▸ **MATERIAL PROVIDED**
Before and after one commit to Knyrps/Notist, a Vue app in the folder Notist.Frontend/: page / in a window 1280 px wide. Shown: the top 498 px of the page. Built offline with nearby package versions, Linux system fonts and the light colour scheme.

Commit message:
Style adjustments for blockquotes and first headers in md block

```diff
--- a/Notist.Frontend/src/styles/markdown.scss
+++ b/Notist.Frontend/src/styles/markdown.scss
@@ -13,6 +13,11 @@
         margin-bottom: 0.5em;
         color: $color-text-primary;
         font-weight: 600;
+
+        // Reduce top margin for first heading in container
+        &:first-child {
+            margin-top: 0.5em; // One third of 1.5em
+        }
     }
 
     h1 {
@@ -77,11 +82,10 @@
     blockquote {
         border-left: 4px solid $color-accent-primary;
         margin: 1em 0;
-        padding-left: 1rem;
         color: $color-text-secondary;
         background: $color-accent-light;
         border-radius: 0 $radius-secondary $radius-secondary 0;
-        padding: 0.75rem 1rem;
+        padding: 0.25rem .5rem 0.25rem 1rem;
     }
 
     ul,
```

▸ **ASSIGNED TASK**
An exact copy of the listing above is what this exercise asks for.

▸ **RESPONSE TO THIS TASK**
Before and after one commit to Knyrps/Notist, a Vue app in the folder Notist.Frontend/: page / in a window 1280 px wide. Shown: the top 498 px of the page. Built offline with nearby package versions, Linux system fonts and the light colour scheme.

Commit message:
Style adjustments for blockquotes and first headers in md block

```diff
--- a/Notist.Frontend/src/styles/markdown.scss
+++ b/Notist.Frontend/src/styles/markdown.scss
@@ -13,6 +13,11 @@
         margin-bottom: 0.5em;
         color: $color-text-primary;
         font-weight: 600;
+
+        // Reduce top margin for first heading in container
+        &:first-child {
+            margin-top: 0.5em; // One third of 1.5em
+        }
     }
 
     h1 {
@@ -77,11 +82,10 @@
     blockquote {
         border-left: 4px solid $color-accent-primary;
         margin: 1em 0;
-        padding-left: 1rem;
         color: $color-text-secondary;
         background: $color-accent-light;
         border-radius: 0 $radius-secondary $radius-secondary 0;
-        padding: 0.75rem 1rem;
+        padding: 0.25rem .5rem 0.25rem 1rem;
     }
 
     ul,
```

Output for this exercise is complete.